Second Lieutenant Arun Khetarpal was born on 14th October 1950 in Pune into a military family. Son of Lt Col (later Brigadier) M.L. Khetarpal and Mrs Maheshwari, 2nd Lt Arun was the eldest of their two  sons. As several generations of his family had served in the armed forces, the love for the Army life came naturally to him. His great grand father had been in the Sikh army and fought against the British, while his grand father had served in the British Army during World War I. He studied from the Lawrence School , Sanawar located in Kasauli hills in Himachal Pradesh and did very well in academics as well as sports. He was made the school prefect in view of his all-round performance and he lived up to this school motto, “Never Give In” even after becoming an army officer.

 

He joined the National Defence Academy in June 1967. He belonged to Foxtrot Squadron and was the Squadron Cadet Captain of the 38th Course.

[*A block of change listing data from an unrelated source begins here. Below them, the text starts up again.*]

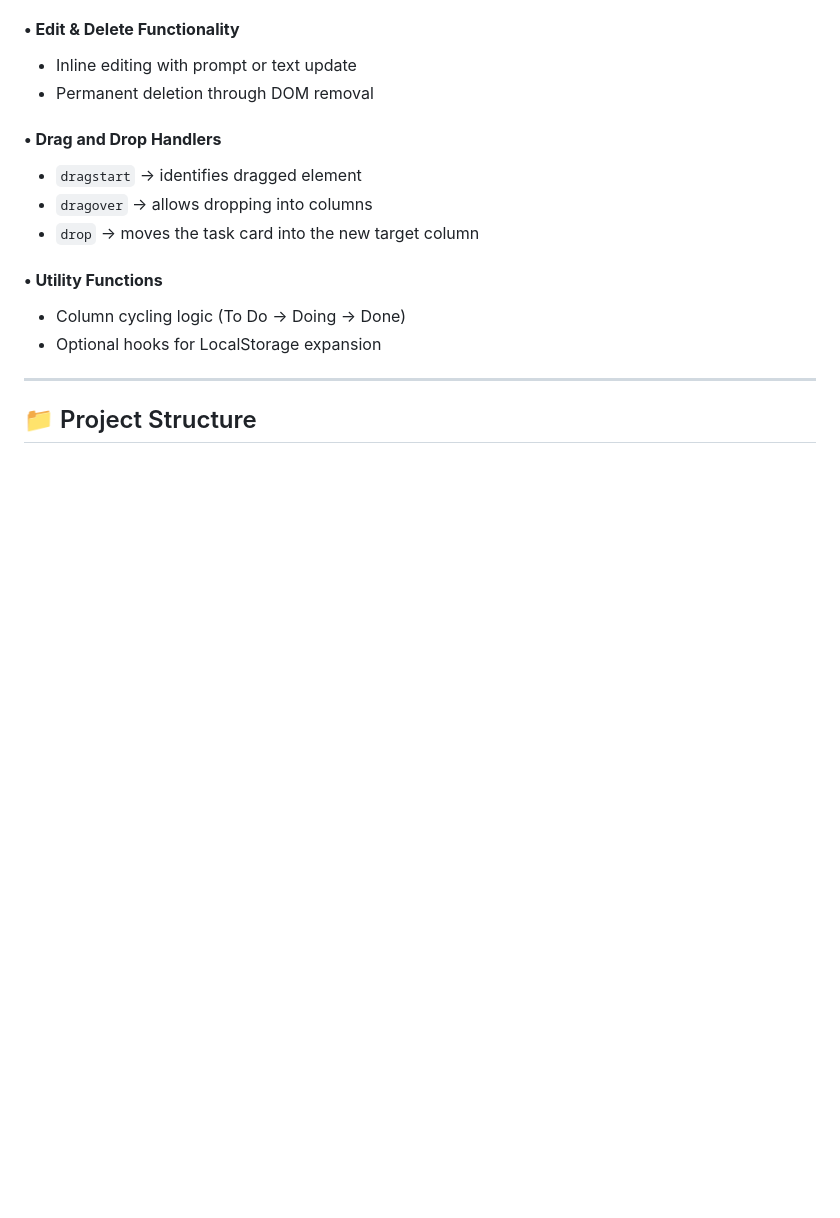
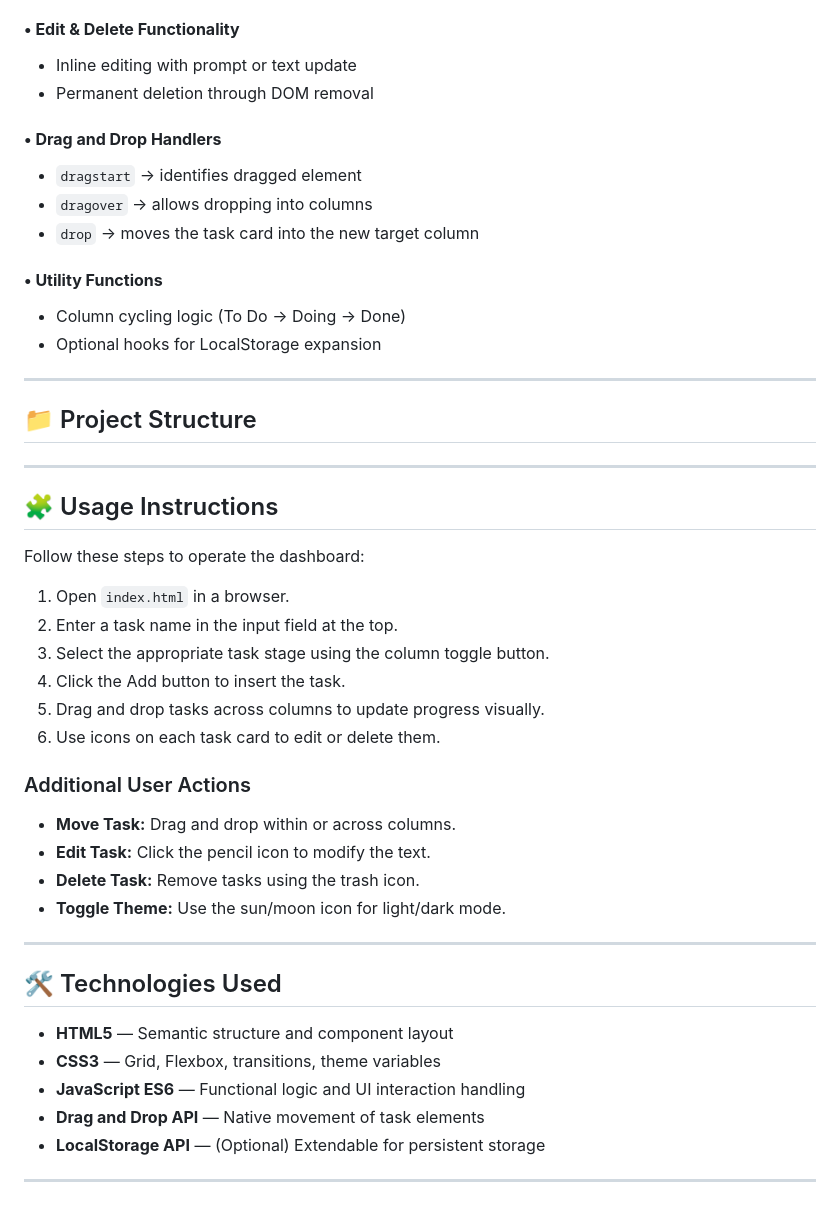
Before and after one commit to AVPthegreat/on-the-job, a Markdown page: README.md, the part around the change. Drawn GitHub-style; blank space fills up the shorter version.

Commit message:
Enhance README with usage and technology details
Added detailed usage instructions and technologies used.

```diff
--- a/README.md
+++ b/README.md
@@ -131,3 +131,35 @@ Contains all JavaScript logic, organized into clear sections:
 ---
 
 ## 📁 Project Structure
+
+
+---
+
+## 🧩 Usage Instructions
+
+Follow these steps to operate the dashboard:
+
+1. Open `index.html` in a browser.
+2. Enter a task name in the input field at the top.
+3. Select the appropriate task stage using the column toggle button.
+4. Click the Add button to insert the task.
+5. Drag and drop tasks across columns to update progress visually.
+6. Use icons on each task card to edit or delete them.
+
+### Additional User Actions
+- **Move Task:** Drag and drop within or across columns.
+- **Edit Task:** Click the pencil icon to modify the text.
+- **Delete Task:** Remove tasks using the trash icon.
+- **Toggle Theme:** Use the sun/moon icon for light/dark mode.
+
+---
+
+## 🛠️ Technologies Used
+
+- **HTML5** — Semantic structure and component layout
+- **CSS3** — Grid, Flexbox, transitions, theme variables
+- **JavaScript ES6** — Functional logic and UI interaction handling
+- **Drag and Drop API** — Native movement of task elements
+- **LocalStorage API** — (Optional) Extendable for persistent storage
+
+---
```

Later on, he went to join the Indian Military Academy and was commissioned into the 17 Poona Horse on 13 June 1971. Just six months later, the war with Pakistan broke out on 03 Dec 1971 and 2nd Lt Arun Khetarpal was undergoing the Young Officers’ Course at Ahmednagar at that time. He was recalled from the course and soon joined his unit to take part in the famous “Battle of Basantar” in the Shakargarh sector.  

 

Indo-Pak War : 16 Dec 1971

 

During the Indo-Pak War of 1971, the 17 Poona Horse was assigned to the command of the 47th Infantry Brigade, which was involved in the Battle of Basantar in the Shakargarh sector. The Brigade had to establish a bridgehead across the River Basantar. On 15th December, the brigade had captured its objective, although, it was filled with extensive mines by the enemy, preventing deployment of tanks of Poona Horse. It was a joint operation by 17 Horse, 4 Horse(Two armoured Regiments), 16 Madras and 3 Grenadiers. The engineers had cleared the mines halfway when the Indian troops noticed alarming activity of the enemy armour asking for air support. At this critical juncture, the 17 Poona Horse decided to push through the minefield.

 

On 16 December, Pakistani armour launched the first of their counter-attacks under the cover of a smokescreen at Jarpal, targeting the ‘B’ Squadron. The commander of the squadron urgently called for reinforcements. 2nd Lt. Arun Khetarpal, who was in ‘A’ squadron and was stationed close by, responded promptly, along with the rest of his regiment. 2nd Lt Khetarpal rushed to meet the Pakistani armour and launched his ferocious counter attack. With his troops, he was able to subdue the enemy advance with his tanks successfully. However, in the exchange, the commander of the second tank Lt Ahlawat got killed. Alone in charge, 2nd Lt Khetarpal continued his attack on the enemy. But the enemy did not retreat despite heavy casualties. 2nd Lt. Khetarpal attacked the incoming Pakistani troops and tanks taking down an enemy tank in the process. However, Pakistani forces regrouped and counterattacked. In the ensuing tank battle, 2nd Lt Arun Khetarpal with his 2 remaining tanks fought off and destroyed 10 enemy tanks.

 

However during the fierce tank battle 2nd Lt Arun Khetarpal’s tank was hit by enemy fire, but he did not abandon the tank, instead he fought on. His final words over the radio to a superior officer who had ordered him to abandon his burning tank were, “No Sir, I will not abandon my tank. My Main gun is still working and I will get these bastards.” Then he set about destroying the remaining enemy tanks. The last enemy tank, which he shot, was barely 100 metres from his position. At this stage, his tank received a second hit and the shell entered into the tank through its cupola ripping his stomach. 2nd Lt Arun Khetarpal met a hero’s death, trying to deny the Pakistani Army the intended breakthrough. The enemy could not get the passage it was so desperately seeking and not one enemy tank could get past him. 2nd Lt Khetarpal’s body and his tank “Famagusta” were captured and were later returned to the Indian army. On 17th December, 1971, 2nd Lt Arun Khetarpal was cremated near Samba district and his ashes were sent to his family.

 

2nd Lt Arun Khetarpal was given the nation’s highest gallantry award, “Param Vir Chakra” for his cold courage, unfaltering leadership and supreme sacrifice. 2nd Lt Arun Khetarpal at the young age of 21 yrs performed an act of courage and self-sacrifice that went far beyond the call of duty.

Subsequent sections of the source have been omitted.